The need to add sound presents an interesting design opportunity for automotive design teams. What should a quiet car sound like? How does this sound impact the surrounding environment of sounds? The goal of this sound is to be loud and distinct enough to be noticed by humans outside the car as an alert, but not be unpleasant or annoying to the larger environment. Some brands have done a better job at this sound design than others. From my subjective observations, I have noticed that Toyota’s sound is annoyingly artificial sounding. It feels like a malfunctioning robot or an alien screech. I wish I knew what their designers were thinking. Tesla uses a sound that is less stressful but still very sci-fi feeling. In a huge contrast, the Rivian’s exterior sound is delightfully pleasant and natural feeling.

It turns out this was very intentional. Rivian’s design team put a lot of work into all the sounds of their vehicles and shared their approach in detail. Reading about their sound design process is fascinating.

Of all the sounds we created for our vehicles, the acoustic vehicle alert system, or AVAS, was one of the most debated and considered. We knew this would be something owners and non-owners alike would hear a lot — in grocery store parking lots, out on trails, campsites, and at busy city intersections. Erik G. - Principal UX Designer

We knew from the beginning we wanted to use nature as a source of inspiration for all the sounds we incorporated into the vehicles. If electric vehicles are the future of transportation, why not make them blend into the natural world they’re helping to preserve? Chris J. - Director of UX Special Projects

I hope other manufactures are inspired by this approach, because all of us will benefit from a calming sound environment in our cities and suburbs.
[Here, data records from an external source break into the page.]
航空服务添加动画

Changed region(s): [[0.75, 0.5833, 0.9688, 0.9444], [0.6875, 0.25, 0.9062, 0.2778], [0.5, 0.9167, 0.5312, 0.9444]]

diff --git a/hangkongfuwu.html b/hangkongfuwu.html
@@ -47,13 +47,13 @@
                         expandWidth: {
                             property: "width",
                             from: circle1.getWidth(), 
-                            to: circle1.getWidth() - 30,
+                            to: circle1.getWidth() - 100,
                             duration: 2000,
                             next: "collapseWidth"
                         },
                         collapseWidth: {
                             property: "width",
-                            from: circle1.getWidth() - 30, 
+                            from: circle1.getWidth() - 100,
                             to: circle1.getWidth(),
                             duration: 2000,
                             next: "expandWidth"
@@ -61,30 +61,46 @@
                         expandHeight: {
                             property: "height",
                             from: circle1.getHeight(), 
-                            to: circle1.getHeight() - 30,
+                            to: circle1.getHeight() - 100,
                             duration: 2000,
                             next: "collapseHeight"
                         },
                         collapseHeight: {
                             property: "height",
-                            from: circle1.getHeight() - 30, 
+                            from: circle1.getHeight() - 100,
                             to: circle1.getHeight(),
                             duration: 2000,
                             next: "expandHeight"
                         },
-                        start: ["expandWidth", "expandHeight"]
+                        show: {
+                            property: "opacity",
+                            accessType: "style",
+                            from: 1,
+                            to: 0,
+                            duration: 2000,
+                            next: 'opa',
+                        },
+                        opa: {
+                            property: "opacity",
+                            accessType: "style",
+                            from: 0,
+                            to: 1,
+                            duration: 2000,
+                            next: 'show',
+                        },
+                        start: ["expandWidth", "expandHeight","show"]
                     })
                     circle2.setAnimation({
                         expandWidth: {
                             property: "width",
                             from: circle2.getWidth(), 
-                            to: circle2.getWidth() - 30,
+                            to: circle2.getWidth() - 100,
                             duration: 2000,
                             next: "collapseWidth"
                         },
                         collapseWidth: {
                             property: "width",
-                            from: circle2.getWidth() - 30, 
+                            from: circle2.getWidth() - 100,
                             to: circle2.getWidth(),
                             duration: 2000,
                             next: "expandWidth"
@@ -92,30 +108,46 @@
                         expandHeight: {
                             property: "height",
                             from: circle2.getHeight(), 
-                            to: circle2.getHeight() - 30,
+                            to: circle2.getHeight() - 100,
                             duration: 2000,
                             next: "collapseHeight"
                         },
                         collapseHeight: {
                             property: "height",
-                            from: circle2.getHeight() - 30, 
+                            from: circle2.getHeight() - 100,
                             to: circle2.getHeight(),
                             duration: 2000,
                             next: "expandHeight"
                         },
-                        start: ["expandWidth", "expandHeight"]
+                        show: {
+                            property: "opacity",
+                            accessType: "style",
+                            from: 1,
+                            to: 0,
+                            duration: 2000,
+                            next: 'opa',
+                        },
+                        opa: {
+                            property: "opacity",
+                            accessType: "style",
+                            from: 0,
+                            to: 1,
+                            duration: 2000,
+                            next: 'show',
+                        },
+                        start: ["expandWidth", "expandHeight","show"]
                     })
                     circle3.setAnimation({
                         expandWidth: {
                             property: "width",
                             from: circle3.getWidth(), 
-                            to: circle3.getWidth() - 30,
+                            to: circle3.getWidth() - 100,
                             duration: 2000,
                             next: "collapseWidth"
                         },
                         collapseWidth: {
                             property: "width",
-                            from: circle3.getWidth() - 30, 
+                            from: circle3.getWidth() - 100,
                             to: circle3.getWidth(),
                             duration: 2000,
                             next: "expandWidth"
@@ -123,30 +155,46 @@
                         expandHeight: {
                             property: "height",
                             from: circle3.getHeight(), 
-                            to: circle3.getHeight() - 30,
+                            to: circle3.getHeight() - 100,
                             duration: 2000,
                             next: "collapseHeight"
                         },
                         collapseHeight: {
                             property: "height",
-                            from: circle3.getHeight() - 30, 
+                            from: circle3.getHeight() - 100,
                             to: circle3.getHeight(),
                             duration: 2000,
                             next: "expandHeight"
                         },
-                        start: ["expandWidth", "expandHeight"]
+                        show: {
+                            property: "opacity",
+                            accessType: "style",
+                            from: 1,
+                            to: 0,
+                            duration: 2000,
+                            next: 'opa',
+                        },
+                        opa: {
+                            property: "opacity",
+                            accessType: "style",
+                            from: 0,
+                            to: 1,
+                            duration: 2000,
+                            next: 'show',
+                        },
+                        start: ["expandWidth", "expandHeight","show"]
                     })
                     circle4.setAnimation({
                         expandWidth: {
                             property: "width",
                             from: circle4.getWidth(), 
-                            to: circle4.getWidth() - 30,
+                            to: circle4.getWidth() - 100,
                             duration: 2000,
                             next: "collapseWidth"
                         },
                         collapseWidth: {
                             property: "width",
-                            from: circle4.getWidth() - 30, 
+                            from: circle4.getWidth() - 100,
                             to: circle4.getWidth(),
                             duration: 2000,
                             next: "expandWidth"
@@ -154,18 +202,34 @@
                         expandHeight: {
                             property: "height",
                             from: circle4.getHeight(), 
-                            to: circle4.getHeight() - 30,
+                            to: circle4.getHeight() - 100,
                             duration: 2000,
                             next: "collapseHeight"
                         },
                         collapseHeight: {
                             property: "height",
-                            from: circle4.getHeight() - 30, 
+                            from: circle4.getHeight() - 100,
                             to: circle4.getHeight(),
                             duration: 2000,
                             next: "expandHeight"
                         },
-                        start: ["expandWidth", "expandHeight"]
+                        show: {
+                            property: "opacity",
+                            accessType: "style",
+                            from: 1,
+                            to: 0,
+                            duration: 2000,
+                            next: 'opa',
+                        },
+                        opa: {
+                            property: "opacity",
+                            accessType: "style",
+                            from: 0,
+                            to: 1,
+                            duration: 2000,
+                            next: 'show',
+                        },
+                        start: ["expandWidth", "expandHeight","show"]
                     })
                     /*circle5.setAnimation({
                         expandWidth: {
We already have a busy soundscape with sirens and alarms everywhere, so this is an opportunity to promote calm tech and friendlier cities, instead of ratcheting up the audio annoyances around us.